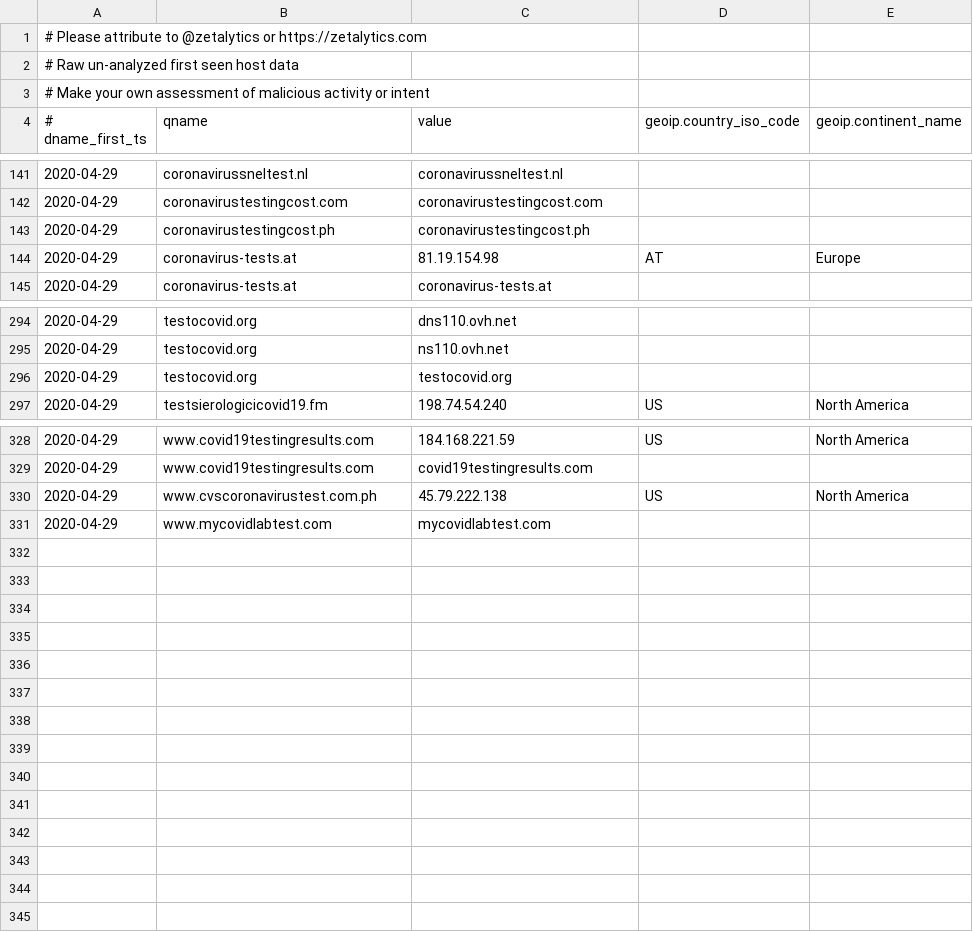
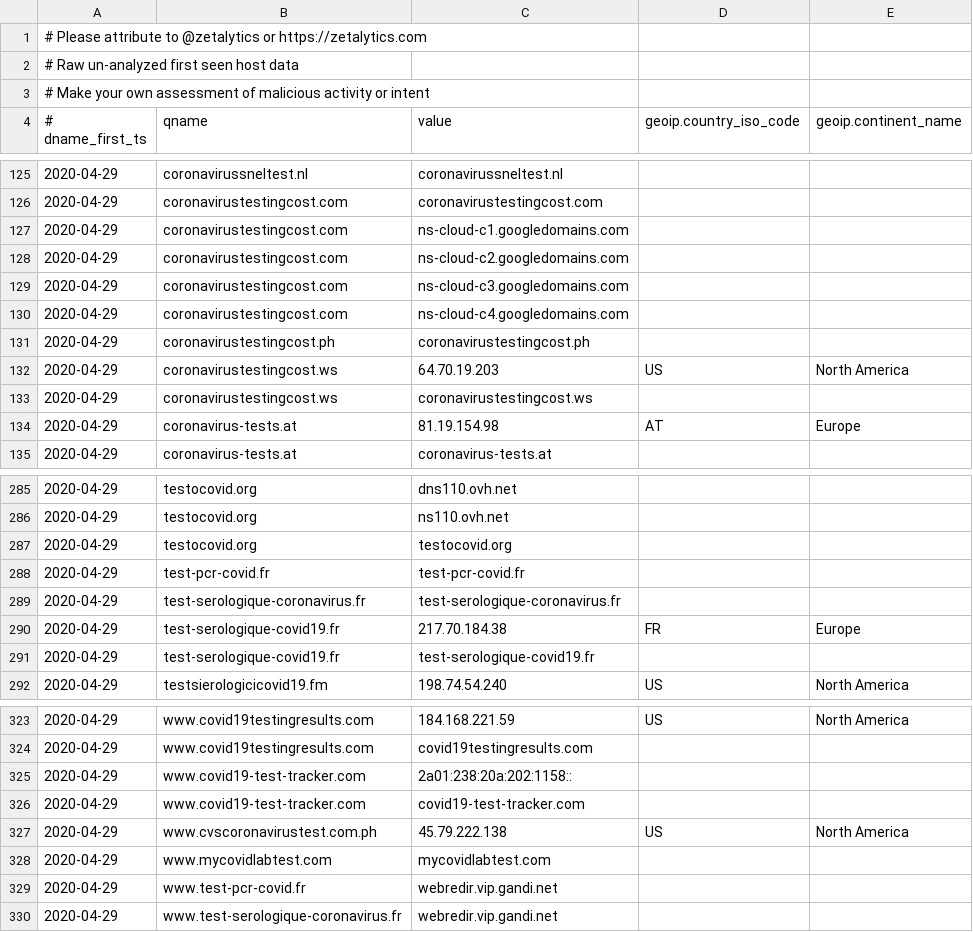
Before and after one commit to COVID-19-CTI-LEAGUE/PUBLIC_RELEASE, a CSV file: UNVETTED-zetalytics-domain-names.csv, drawn as a sheet; only a part is shown, gaps mark what is left out; the diff covers the shown part only; the diff names each change by its address in the sheet, - before the commit and + after, or states it on an @@ line.

```diff
--- a/UNVETTED-zetalytics-domain-names.csv
+++ b/UNVETTED-zetalytics-domain-names.csv
+row 127: 2020-04-29 | coronavirustestingcost.com | ns-cloud-c1.googledomains.com
+row 128: 2020-04-29 | coronavirustestingcost.com | ns-cloud-c2.googledomains.com
+row 129: 2020-04-29 | coronavirustestingcost.com | ns-cloud-c3.googledomains.com
+row 130: 2020-04-29 | coronavirustestingcost.com | ns-cloud-c4.googledomains.com
+row 132: 2020-04-29 | coronavirustestingcost.ws | 64.70.19.203 | US | North America
+row 133: 2020-04-29 | coronavirustestingcost.ws | coronavirustestingcost.ws
+row 288: 2020-04-29 | test-pcr-covid.fr | test-pcr-covid.fr
+row 289: 2020-04-29 | test-serologique-coronavirus.fr | test-serologique-coronavirus.fr
+row 290: 2020-04-29 | test-serologique-covid19.fr | 217.70.184.38 | FR | Europe
+row 291: 2020-04-29 | test-serologique-covid19.fr | test-serologique-covid19.fr
+row 325: 2020-04-29 | www.covid19-test-tracker.com | 2a01:238:20a:202:1158::
+row 326: 2020-04-29 | www.covid19-test-tracker.com | covid19-test-tracker.com
+row 329: 2020-04-29 | www.test-pcr-covid.fr | webredir.vip.gandi.net
+row 330: 2020-04-29 | www.test-serologique-coronavirus.fr | webredir.vip.gandi.net
```
Also changed, not shown: 9 added rows and 24 removed rows elsewhere in this file, 1 other file.
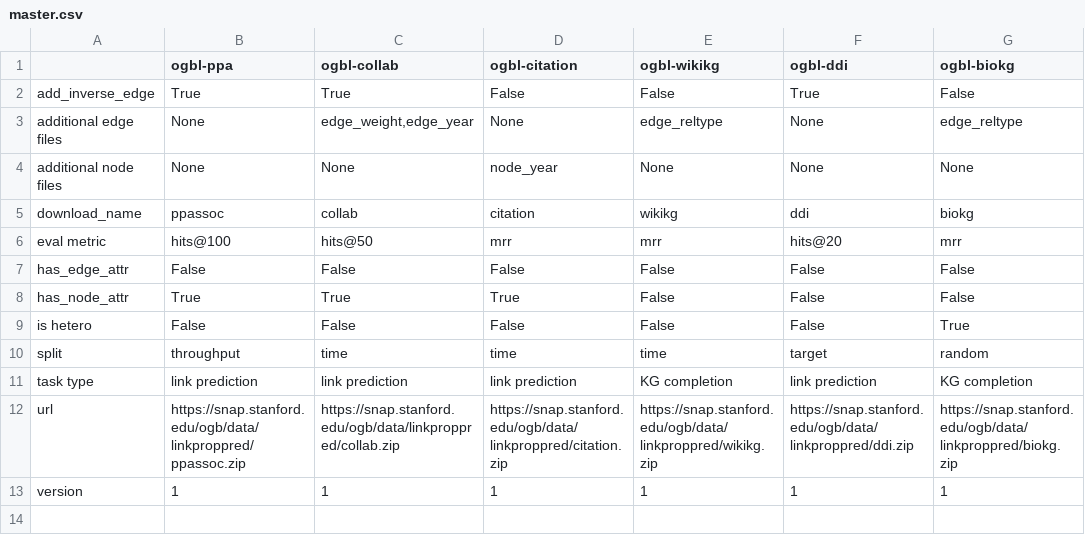
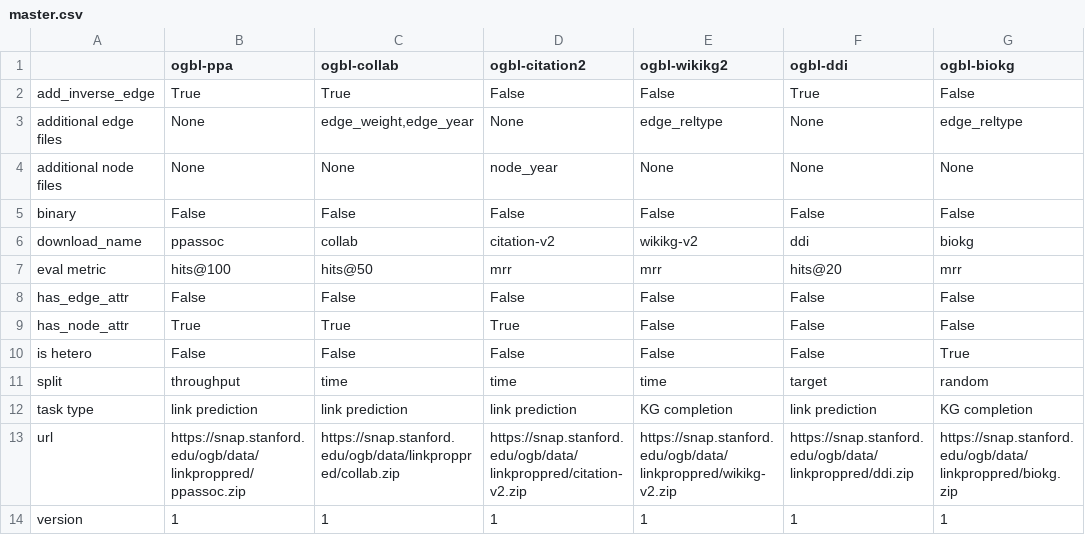
Before and after one commit to vthost/DAGNN, a CSV file: ogb/linkproppred/master.csv, drawn as a sheet.

```diff
--- a/ogb/linkproppred/master.csv
+++ b/ogb/linkproppred/master.csv
@@ -1,2 +1,2 @@
-,ogbl-ppa,ogbl-collab,ogbl-citation,ogbl-wikikg,ogbl-ddi,ogbl-biokg
+,ogbl-ppa,ogbl-collab,ogbl-citation2,ogbl-wikikg2,ogbl-ddi,ogbl-biokg
 add_inverse_edge,True,True,False,False,True,False
@@ -4,3 +4,4 @@ additional edge files,None,"edge_weight,edge_year",None,edge_reltype,None,edge_r
 additional node files,None,None,node_year,None,None,None
-download_name,ppassoc,collab,citation,wikikg,ddi,biokg
+binary,False,False,False,False,False,False
+download_name,ppassoc,collab,citation-v2,wikikg-v2,ddi,biokg
 eval metric,hits@100,hits@50,mrr,mrr,hits@20,mrr
@@ -11,3 +12,3 @@ split,throughput,time,time,time,target,random
 task type,link prediction,link prediction,link prediction,KG completion,link prediction,KG completion
-url,https://snap.stanford.edu/ogb/data/linkproppred/ppassoc.zip,https://snap.stanford.edu/ogb/data/linkproppred/collab.zip,https://snap.stanford.edu/ogb/data/linkproppred/citation.zip,https://snap.stanford.edu/ogb/data/linkproppred/wikikg.zip,https://snap.stanford.edu/ogb/data/linkproppred/ddi.zip,https://snap.stanford.edu/ogb/data/linkproppred/biokg.zip
+url,https://snap.stanford.edu/ogb/data/linkproppred/ppassoc.zip,https://snap.stanford.edu/ogb/data/linkproppred/collab.zip,https://snap.stanford.edu/ogb/data/linkproppred/citation-v2.zip,https://snap.stanford.edu/ogb/data/linkproppred/wikikg-v2.zip,https://snap.stanford.edu/ogb/data/linkproppred/ddi.zip,https://snap.stanford.edu/ogb/data/linkproppred/biokg.zip
 version,1,1,1,1,1,1
```
Also changed, not shown: ogb/graphproppred/master.csv, ogb/nodeproppred/master.csv, 30 other files.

______

WHAT TO DO →
After identifying the lines above that contain "cloud", copy each one.

EXERCISE RESULT →
+row 127: 2020-04-29 | coronavirustestingcost.com | ns-cloud-c1.googledomains.com
+row 128: 2020-04-29 | coronavirustestingcost.com | ns-cloud-c2.googledomains.com
+row 129: 2020-04-29 | coronavirustestingcost.com | ns-cloud-c3.googledomains.com
+row 130: 2020-04-29 | coronavirustestingcost.com | ns-cloud-c4.googledomains.com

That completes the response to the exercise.